In Learning the Basics, we locate a six-minute, two-second program with Hirsch, Wahlberg, Berg, Aubrey, Emmett, Marcus Luttrell, Kitsch, Call, Foster, Hoffman, and Caracci. “Basics” examines actor training and delivers another show short on substance but high on self-plaudits.

Split into four parts, The Fallen Heroes of Operation Red Wings takes up a total of 16 minutes, 18 seconds. It breaks into “Michael Murphy” (3:55), “Matthew Axelson” (3:35), “Danny Dietz” (3:43) and “Tribute to the Fallen Heroes of Operation Red Wings” (5:05).

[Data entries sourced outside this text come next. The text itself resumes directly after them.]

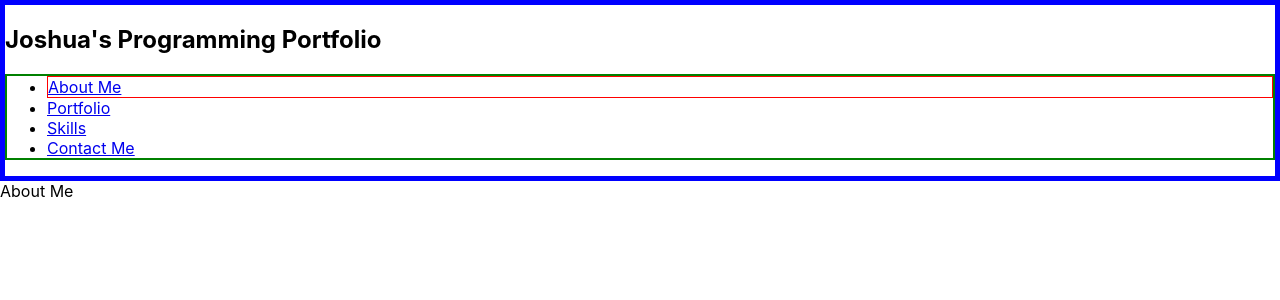
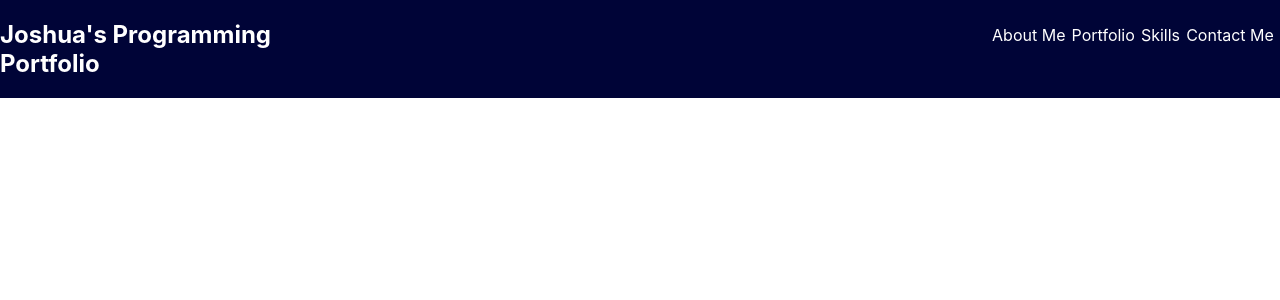
Before and after one commit to CoderJ01/material-ui-programming-portfolio, a React (Create React App) app: page / in a window 1280 px wide. Shown: the top 300 px of the page. Built offline with nearby package versions, Linux system fonts and the light colour scheme.

Commit message:
style Header without using Material UI

```diff
--- a/src/components/Layout/Layout.style.css
+++ b/src/components/Layout/Layout.style.css
@@ -1,11 +1,28 @@
+* {
+    color: white;
+    text-decoration: none;
+}
+
 .layoutnav {
-    border: 5px solid blue;
+    background-color: rgb(0, 4, 55);
+    display: flex;
 }
 
 .layoutul {
-    border: 2px solid green;
+    display: flex;
+    justify-content: space-evenly;
+    list-style-type: none;
+    width: 25%;
 }
 
 .layoutli {
-    border: 1px solid red;
+    font-size: 100%;
 }
+
+/* Desktop */
+@media screen and (min-width: 1280px) {
+    .layoutul {
+        margin-left: 600px;
+        margin-top: 25px;
+    }
+}
```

Across these, we hear from Berg, Daniel and Maureen Murphy, Kitsch, Marcus Luttrell, Donna and Corky Axelson, Foster, Cindy Dietz-Marsh, Dan Dietz, Hirsch, Michael Murphy’s brother John Murphy, and Danny Dietz’s sister Tiffany Bitz. “Heroes” looks at the men who died during the events depicted in the film.

That’s a worthwhile subject to discuss, but unfortunately, “Heroes” falls victim to the same hyperbole heavy/substance lacking tone of the other featurettes. Rather than learn much about the deceased soldiers, we hear more about the movie’s desire for authenticity – and “Tribute” just throws out pictures/names with nothing more informative than that. Wouldn’t a real tribute give us some insight about the men?

Finally, The Pashtun Code of Life lasts four minutes, seven seconds and features Mohammad Gulab, the Afghan who helped Marcus Luttrell survive along with Berg and Wahlberg. I like the moments with Gulab but the rest falls flat.

The Blu-ray opens with ads for Non-Stop, 47 Ronin, Ride Along, Endless Love, Sabotage, Scorpion King 4 and Jarhead 2. Previews adds promos for Contraband, Safe House, End of Watch, The Place Beyond the Pines, The Debt, Tinker, Tailor, Soldier, Spy, Schindler’s List and The American. No trailer for Survivor appears here.

As a war movie, Lone Survivor brings us a firm “B+” effort. While it doesn’t offer anything novel or especially creative, it boasts the brutal battle experience it needs to succeed. The 4K UHD offers terrific picture and audio along with a disappointing collection of supplements. Survivor breaks no new ground but it still achieves most of its goals, and this 4K UHD becomes the ideal way to watch it.

To rate this film visit the Blu-ray review of LONE SURVIVOR

Review Archive:  # | A-C | D-F | G-I | J-L | M-O | P-R | S-U | V-Z | Viewer Ratings | Main